But, from our estimates, a device that is 3-4 years old will see a massive decline in battery life and charging time as well. If you have an older device that seems to be getting battery-related issues suddenly, a replacement may just be in order.
Don’t worry, though, after replacing your iPad’s battery. You’ll be greeted with adequate charging time and better battery life overall too. Do note, though, that Apple’s own replacement and battery repair is extremely expensive. Therefore, we recommend resorting to a third-party vendor instead.
A software glitch is the rarest reason why an iPad can charge slowly. But, it still can happen, especially if you’ve just updated iPad OS or have joined Apple’s Public Beta Programme. While annoying, the only fix to getting your iPad back to normal is to reset your iPad completely.
Before you go about resetting, ensure that you’ve checked all the other solutions we’ve mentioned above, as the likelihood of those being the cause of your iPad charging slow is much higher as compared to shoddy software.

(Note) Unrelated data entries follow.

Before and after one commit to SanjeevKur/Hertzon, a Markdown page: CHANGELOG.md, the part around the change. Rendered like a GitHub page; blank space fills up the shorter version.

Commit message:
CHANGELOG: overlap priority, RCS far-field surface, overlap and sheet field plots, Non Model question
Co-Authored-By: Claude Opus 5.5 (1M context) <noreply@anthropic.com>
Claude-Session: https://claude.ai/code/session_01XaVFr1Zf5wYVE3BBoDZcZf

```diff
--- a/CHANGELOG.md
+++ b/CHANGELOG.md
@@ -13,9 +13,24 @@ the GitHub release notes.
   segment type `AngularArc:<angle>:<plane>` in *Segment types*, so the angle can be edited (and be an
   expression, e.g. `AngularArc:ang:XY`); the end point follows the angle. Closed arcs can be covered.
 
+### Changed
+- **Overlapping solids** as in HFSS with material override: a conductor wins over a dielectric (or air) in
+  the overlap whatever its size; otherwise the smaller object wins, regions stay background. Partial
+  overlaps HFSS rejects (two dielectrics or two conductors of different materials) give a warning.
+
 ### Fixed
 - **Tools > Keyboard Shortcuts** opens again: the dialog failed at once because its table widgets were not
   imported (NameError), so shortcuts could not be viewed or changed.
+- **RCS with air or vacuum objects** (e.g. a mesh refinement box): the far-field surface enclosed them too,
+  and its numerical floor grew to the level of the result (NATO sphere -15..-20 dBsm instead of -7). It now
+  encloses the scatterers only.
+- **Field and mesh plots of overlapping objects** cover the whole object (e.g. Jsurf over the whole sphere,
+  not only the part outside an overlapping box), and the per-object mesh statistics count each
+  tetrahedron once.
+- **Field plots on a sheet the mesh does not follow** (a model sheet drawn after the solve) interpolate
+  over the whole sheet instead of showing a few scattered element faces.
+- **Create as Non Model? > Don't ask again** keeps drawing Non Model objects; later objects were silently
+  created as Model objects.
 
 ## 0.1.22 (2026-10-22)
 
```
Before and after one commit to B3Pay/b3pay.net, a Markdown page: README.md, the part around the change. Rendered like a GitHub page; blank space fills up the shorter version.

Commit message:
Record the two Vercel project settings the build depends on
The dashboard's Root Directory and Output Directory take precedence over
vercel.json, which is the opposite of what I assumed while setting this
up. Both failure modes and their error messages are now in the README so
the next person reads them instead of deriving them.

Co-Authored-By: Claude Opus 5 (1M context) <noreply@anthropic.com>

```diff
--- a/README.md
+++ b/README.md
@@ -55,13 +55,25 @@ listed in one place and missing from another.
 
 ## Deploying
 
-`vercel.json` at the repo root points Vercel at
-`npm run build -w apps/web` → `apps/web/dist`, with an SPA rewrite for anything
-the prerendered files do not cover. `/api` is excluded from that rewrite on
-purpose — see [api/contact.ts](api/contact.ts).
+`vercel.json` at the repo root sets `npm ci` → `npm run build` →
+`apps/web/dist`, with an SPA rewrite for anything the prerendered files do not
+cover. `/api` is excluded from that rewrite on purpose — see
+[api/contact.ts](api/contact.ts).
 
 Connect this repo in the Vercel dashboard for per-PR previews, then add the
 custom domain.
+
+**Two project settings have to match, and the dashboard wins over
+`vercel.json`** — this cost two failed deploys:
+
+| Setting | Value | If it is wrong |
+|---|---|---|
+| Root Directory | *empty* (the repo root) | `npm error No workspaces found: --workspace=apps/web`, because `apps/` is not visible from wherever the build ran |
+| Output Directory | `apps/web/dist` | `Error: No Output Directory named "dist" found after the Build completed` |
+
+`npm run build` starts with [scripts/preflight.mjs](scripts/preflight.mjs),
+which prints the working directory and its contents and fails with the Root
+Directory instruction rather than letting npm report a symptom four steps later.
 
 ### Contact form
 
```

Will My iPad Charge Faster If I Turn It Off?
Yes, your iPad will charge faster if you turn it off. This is because it consumes negligible battery life when turned off, which reduces overall battery drain. So, while the charging speed remains the same, due to less loss, you end up gaining a bit better charge time.
How To Check Battery Health On iPad?
There is no official way to check battery health on an iPad. And all other unofficial software can only estimate your battery health depending on its age and do not provide you with any accurate information.
I love tech and all about it. I'm interested in finding ways how they can make my life more productive, and I share my knowledge with my blog readers. I'm an iPad Pro, iPhone, MacBook, and Apple Watch user, so I know a thing or two about these devices and try to write helpful content around these topics.